**WORK ORDER:** After finding the line with "topography — results, 2026-11-24" in the entries below, retype exactly each line from there through the line with "PV+ placement does", including that final line.
[[ GIVEN DATA, beginning ]]
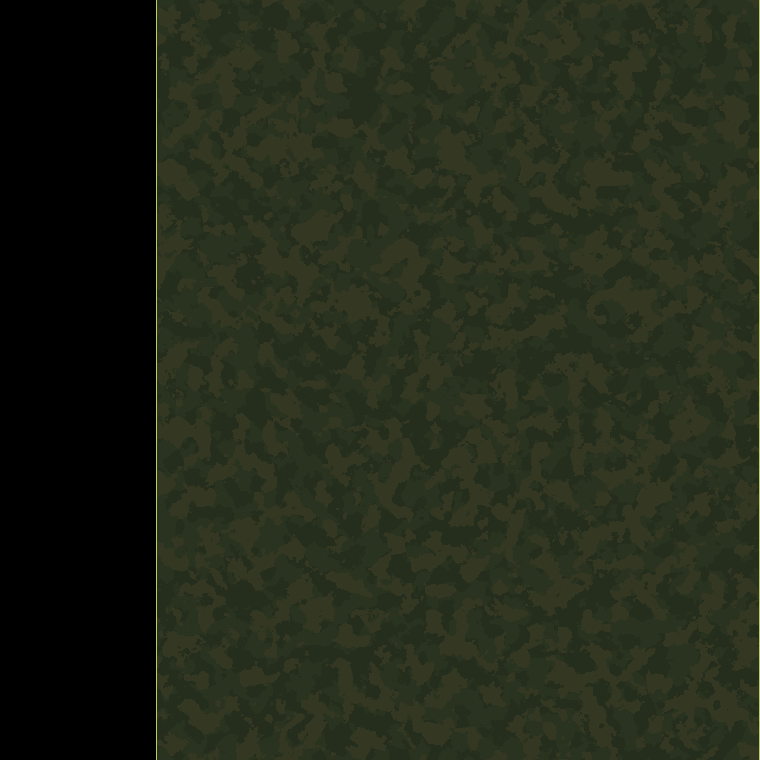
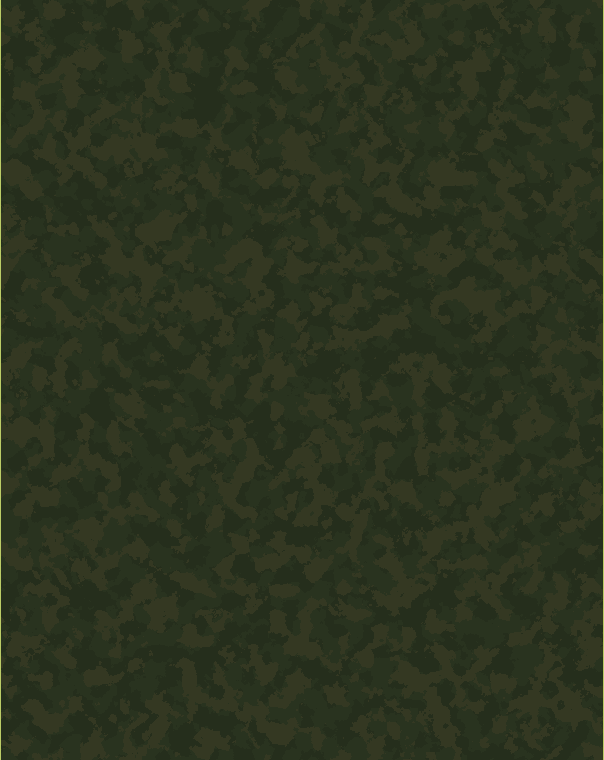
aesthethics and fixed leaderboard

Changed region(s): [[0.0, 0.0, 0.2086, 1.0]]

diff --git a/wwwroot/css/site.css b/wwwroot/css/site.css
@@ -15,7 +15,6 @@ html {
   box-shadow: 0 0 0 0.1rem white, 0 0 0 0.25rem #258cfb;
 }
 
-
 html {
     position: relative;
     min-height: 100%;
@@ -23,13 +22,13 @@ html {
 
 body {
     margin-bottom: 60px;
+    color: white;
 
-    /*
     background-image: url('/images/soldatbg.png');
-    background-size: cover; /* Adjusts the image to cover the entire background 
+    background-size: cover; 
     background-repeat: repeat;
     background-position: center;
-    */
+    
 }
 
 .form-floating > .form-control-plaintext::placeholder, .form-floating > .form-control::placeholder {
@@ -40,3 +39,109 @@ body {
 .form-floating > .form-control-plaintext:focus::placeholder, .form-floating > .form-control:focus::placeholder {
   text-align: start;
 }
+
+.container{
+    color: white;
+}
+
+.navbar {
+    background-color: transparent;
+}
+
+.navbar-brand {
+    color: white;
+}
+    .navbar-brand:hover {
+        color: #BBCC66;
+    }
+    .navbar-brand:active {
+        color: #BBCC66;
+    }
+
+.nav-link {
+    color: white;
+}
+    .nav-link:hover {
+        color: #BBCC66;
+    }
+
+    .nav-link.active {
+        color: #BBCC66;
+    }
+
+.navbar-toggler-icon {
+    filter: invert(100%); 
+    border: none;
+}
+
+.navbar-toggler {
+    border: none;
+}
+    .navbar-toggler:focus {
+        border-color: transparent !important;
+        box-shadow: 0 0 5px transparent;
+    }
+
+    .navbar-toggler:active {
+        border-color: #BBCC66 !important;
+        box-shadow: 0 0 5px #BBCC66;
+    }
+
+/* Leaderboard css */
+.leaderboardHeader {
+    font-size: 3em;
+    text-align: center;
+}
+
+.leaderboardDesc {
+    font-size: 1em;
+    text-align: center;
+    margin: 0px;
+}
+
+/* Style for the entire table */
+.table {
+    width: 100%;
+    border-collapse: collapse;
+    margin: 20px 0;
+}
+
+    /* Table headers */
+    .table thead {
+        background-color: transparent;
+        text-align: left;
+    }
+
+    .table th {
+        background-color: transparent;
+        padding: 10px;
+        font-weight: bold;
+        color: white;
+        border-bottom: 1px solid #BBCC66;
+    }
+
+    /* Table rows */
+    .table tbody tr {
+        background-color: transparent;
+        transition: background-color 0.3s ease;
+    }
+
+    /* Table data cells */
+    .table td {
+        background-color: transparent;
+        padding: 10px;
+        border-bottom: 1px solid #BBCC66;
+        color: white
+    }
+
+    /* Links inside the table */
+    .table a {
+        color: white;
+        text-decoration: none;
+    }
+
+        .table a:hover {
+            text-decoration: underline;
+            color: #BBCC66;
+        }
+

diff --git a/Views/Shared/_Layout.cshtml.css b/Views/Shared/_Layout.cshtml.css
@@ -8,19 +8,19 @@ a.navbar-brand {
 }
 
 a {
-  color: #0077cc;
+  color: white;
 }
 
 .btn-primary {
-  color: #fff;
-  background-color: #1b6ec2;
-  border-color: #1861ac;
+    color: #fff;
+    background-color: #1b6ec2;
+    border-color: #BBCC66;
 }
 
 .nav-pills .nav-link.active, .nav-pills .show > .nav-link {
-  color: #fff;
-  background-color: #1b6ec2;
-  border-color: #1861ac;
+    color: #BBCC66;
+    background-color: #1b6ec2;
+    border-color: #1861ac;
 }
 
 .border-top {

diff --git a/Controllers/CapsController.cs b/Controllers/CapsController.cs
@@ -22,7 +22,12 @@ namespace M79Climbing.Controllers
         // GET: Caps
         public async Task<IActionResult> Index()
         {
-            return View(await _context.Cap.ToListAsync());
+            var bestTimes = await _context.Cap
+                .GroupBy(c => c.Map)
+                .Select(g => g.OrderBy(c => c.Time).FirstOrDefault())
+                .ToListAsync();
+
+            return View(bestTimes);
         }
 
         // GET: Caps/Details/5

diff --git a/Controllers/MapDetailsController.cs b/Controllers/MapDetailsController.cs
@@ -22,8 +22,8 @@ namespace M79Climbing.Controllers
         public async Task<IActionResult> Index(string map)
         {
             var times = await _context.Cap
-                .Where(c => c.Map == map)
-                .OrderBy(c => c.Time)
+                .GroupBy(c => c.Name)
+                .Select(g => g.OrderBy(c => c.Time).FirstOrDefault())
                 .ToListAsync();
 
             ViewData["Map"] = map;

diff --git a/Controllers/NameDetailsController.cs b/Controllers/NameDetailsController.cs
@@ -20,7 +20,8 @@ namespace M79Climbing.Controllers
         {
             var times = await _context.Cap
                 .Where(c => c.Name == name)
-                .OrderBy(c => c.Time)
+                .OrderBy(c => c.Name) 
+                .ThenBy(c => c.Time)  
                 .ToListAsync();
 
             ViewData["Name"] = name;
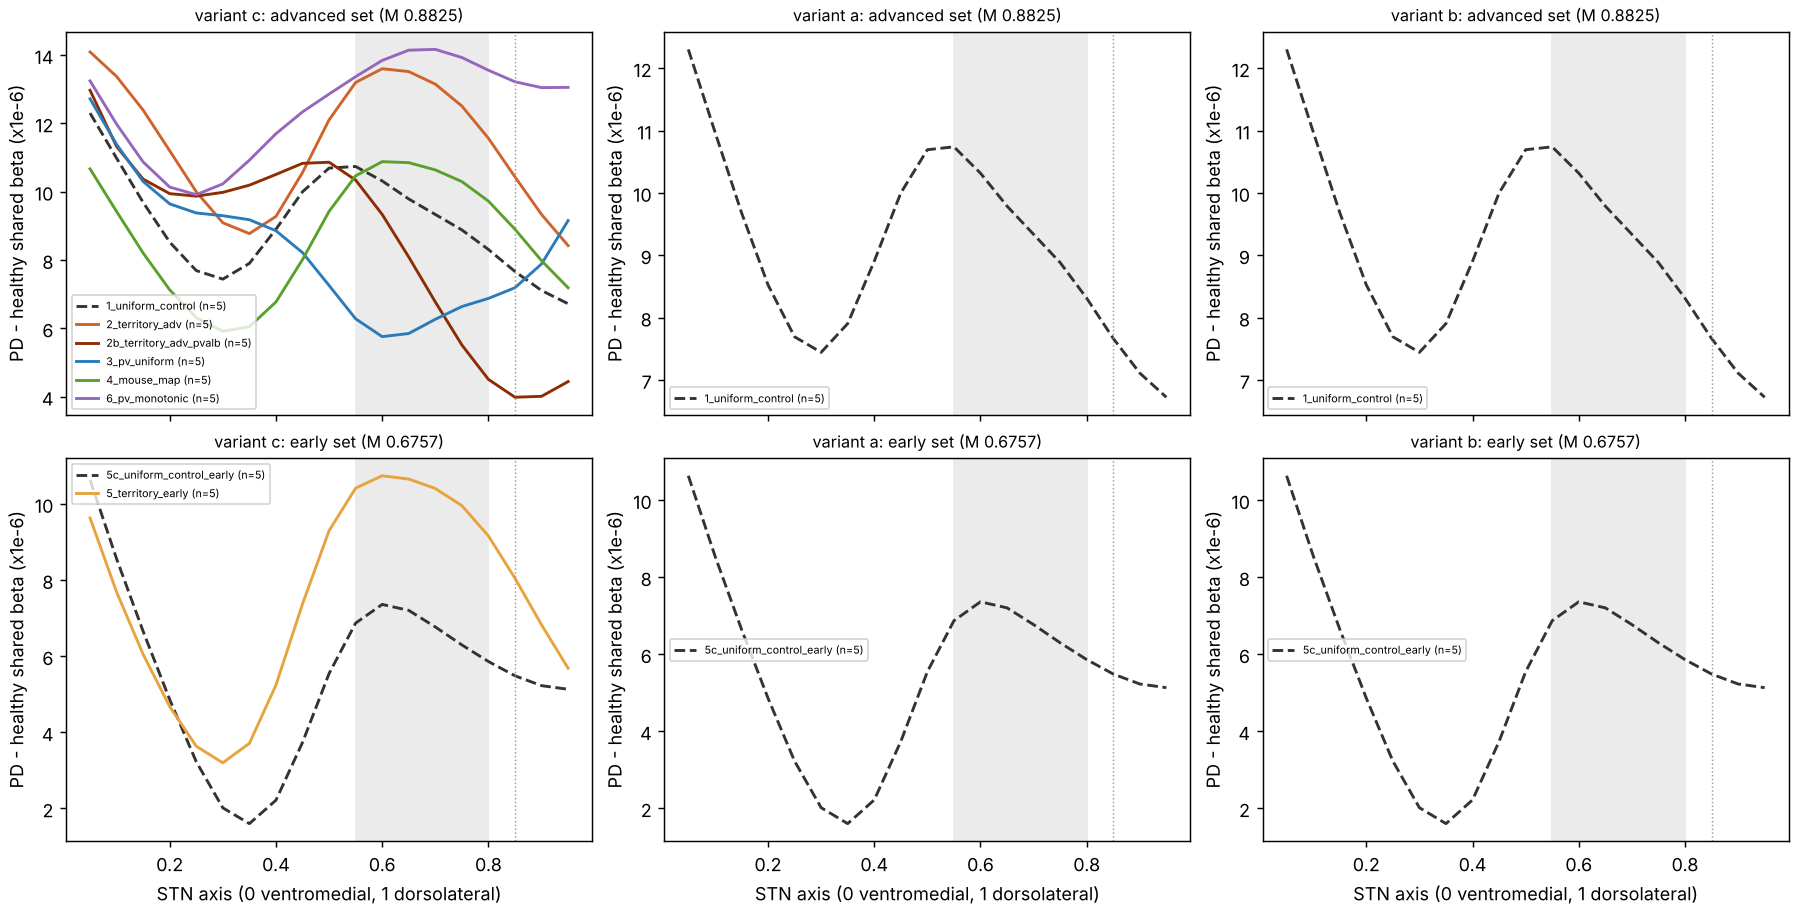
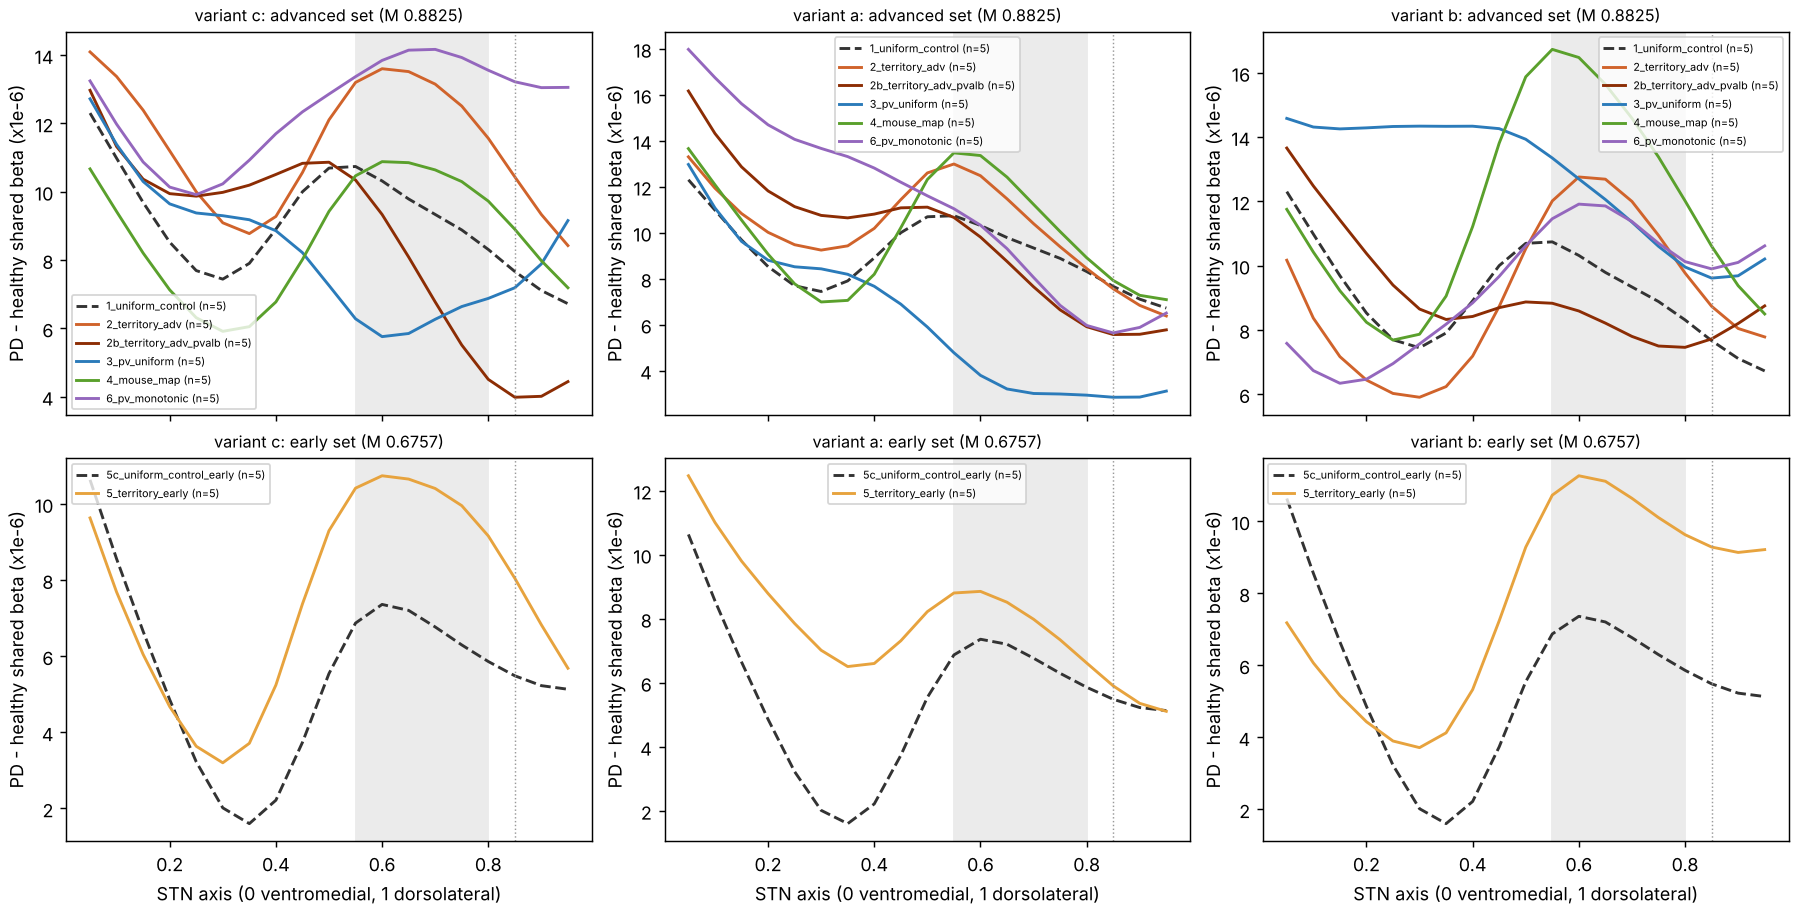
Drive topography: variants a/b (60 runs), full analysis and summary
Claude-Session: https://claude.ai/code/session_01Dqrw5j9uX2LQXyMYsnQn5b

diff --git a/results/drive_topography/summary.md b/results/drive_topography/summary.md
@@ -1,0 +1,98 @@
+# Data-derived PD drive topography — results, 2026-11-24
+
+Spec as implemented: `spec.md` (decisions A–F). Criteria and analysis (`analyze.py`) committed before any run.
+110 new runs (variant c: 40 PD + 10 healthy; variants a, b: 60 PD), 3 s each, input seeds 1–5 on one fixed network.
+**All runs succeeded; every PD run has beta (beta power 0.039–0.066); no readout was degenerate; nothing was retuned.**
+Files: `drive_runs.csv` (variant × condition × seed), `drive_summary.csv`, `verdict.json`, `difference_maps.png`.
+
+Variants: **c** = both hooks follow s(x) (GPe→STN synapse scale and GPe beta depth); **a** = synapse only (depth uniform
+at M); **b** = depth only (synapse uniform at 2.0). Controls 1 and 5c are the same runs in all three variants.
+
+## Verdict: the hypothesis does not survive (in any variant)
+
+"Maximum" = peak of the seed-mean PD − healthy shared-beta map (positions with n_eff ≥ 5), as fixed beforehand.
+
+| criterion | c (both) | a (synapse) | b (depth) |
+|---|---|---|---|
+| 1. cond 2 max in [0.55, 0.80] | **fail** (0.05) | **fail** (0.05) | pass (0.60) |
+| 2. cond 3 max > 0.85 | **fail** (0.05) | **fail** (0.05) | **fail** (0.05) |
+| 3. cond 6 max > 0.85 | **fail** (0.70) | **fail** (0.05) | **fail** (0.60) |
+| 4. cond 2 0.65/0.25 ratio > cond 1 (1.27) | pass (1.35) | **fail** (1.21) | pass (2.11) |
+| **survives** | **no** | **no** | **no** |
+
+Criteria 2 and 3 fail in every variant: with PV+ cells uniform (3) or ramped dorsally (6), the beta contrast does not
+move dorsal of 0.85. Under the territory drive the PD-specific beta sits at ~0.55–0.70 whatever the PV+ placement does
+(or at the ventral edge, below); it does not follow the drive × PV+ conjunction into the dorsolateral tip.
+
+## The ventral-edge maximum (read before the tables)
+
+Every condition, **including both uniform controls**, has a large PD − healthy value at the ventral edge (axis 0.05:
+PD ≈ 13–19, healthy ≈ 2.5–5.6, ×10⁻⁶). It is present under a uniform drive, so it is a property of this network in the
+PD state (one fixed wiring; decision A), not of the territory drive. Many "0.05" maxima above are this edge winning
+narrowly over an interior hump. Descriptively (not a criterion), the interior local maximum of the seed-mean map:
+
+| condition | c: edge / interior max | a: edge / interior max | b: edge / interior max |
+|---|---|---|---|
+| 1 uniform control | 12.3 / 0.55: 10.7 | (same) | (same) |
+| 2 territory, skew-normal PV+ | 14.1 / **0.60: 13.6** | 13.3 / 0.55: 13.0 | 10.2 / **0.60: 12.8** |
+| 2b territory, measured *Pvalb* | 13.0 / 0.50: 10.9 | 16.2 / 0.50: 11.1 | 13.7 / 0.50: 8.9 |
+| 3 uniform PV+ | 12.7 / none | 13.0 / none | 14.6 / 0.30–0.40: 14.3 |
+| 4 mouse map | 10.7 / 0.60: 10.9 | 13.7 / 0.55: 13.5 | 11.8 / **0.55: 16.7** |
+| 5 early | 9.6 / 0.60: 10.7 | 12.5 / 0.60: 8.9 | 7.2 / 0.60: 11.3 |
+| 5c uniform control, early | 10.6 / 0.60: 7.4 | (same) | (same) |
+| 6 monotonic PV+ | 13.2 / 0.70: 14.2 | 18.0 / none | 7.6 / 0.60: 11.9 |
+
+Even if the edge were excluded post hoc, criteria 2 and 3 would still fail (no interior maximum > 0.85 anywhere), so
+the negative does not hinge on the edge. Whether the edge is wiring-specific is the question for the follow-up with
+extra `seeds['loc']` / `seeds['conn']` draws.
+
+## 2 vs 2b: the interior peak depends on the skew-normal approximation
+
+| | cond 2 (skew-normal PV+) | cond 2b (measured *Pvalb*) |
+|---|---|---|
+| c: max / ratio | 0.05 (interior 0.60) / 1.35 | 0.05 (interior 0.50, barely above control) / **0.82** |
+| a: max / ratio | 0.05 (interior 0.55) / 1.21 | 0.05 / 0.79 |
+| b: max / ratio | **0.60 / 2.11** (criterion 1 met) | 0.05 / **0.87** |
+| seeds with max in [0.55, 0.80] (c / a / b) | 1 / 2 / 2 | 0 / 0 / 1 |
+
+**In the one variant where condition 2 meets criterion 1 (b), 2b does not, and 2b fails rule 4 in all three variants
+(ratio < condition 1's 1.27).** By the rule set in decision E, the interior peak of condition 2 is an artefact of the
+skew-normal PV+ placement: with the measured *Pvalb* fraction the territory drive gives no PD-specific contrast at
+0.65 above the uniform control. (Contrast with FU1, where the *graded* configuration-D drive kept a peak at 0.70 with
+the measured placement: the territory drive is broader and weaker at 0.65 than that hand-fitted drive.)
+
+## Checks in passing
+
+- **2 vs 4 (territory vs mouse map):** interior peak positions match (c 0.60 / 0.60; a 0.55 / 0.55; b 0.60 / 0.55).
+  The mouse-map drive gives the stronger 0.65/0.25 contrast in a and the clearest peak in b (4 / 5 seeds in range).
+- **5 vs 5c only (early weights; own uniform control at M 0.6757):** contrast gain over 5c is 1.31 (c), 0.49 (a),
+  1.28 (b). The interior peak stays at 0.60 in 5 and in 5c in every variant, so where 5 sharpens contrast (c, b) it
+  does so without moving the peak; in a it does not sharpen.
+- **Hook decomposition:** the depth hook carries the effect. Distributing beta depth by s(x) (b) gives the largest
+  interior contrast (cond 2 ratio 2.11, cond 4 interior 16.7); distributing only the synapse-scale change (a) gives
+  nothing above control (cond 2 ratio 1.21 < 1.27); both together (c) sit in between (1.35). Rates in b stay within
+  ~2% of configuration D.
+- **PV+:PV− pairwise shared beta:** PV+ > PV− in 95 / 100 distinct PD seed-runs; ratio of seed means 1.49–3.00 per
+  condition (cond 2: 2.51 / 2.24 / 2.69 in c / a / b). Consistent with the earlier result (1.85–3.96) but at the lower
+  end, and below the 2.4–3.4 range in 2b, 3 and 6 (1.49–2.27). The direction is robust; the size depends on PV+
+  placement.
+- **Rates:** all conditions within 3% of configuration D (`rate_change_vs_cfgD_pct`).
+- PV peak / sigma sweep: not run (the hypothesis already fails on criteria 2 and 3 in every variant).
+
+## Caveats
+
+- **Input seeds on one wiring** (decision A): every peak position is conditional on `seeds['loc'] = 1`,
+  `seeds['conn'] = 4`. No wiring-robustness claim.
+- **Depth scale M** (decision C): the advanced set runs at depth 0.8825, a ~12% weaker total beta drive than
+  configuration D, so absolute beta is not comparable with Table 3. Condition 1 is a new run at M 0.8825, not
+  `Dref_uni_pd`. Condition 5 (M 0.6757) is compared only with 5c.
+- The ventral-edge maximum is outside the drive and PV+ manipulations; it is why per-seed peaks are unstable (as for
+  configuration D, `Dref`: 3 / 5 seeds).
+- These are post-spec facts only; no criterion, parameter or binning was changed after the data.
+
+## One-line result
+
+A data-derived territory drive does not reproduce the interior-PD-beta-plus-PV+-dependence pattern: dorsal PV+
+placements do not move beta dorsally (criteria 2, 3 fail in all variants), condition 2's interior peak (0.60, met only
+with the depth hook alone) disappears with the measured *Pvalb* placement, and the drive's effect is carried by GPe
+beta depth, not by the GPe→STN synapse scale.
[[ GIVEN DATA, end ]]
**ANSWER TO THE PROBLEM:**
+# Data-derived PD drive topography — results, 2026-11-24
+
+Spec as implemented: `spec.md` (decisions A–F). Criteria and analysis (`analyze.py`) committed before any run.
+110 new runs (variant c: 40 PD + 10 healthy; variants a, b: 60 PD), 3 s each, input seeds 1–5 on one fixed network.
+**All runs succeeded; every PD run has beta (beta power 0.039–0.066); no readout was degenerate; nothing was retuned.**
+Files: `drive_runs.csv` (variant × condition × seed), `drive_summary.csv`, `verdict.json`, `difference_maps.png`.
+
+Variants: **c** = both hooks follow s(x) (GPe→STN synapse scale and GPe beta depth); **a** = synapse only (depth uniform
+at M); **b** = depth only (synapse uniform at 2.0). Controls 1 and 5c are the same runs in all three variants.
+
+## Verdict: the hypothesis does not survive (in any variant)
+
+"Maximum" = peak of the seed-mean PD − healthy shared-beta map (positions with n_eff ≥ 5), as fixed beforehand.
+
+| criterion | c (both) | a (synapse) | b (depth) |
+|---|---|---|---|
+| 1. cond 2 max in [0.55, 0.80] | **fail** (0.05) | **fail** (0.05) | pass (0.60) |
+| 2. cond 3 max > 0.85 | **fail** (0.05) | **fail** (0.05) | **fail** (0.05) |
+| 3. cond 6 max > 0.85 | **fail** (0.70) | **fail** (0.05) | **fail** (0.60) |
+| 4. cond 2 0.65/0.25 ratio > cond 1 (1.27) | pass (1.35) | **fail** (1.21) | pass (2.11) |
+| **survives** | **no** | **no** | **no** |
+
+Criteria 2 and 3 fail in every variant: with PV+ cells uniform (3) or ramped dorsally (6), the beta contrast does not
+move dorsal of 0.85. Under the territory drive the PD-specific beta sits at ~0.55–0.70 whatever the PV+ placement does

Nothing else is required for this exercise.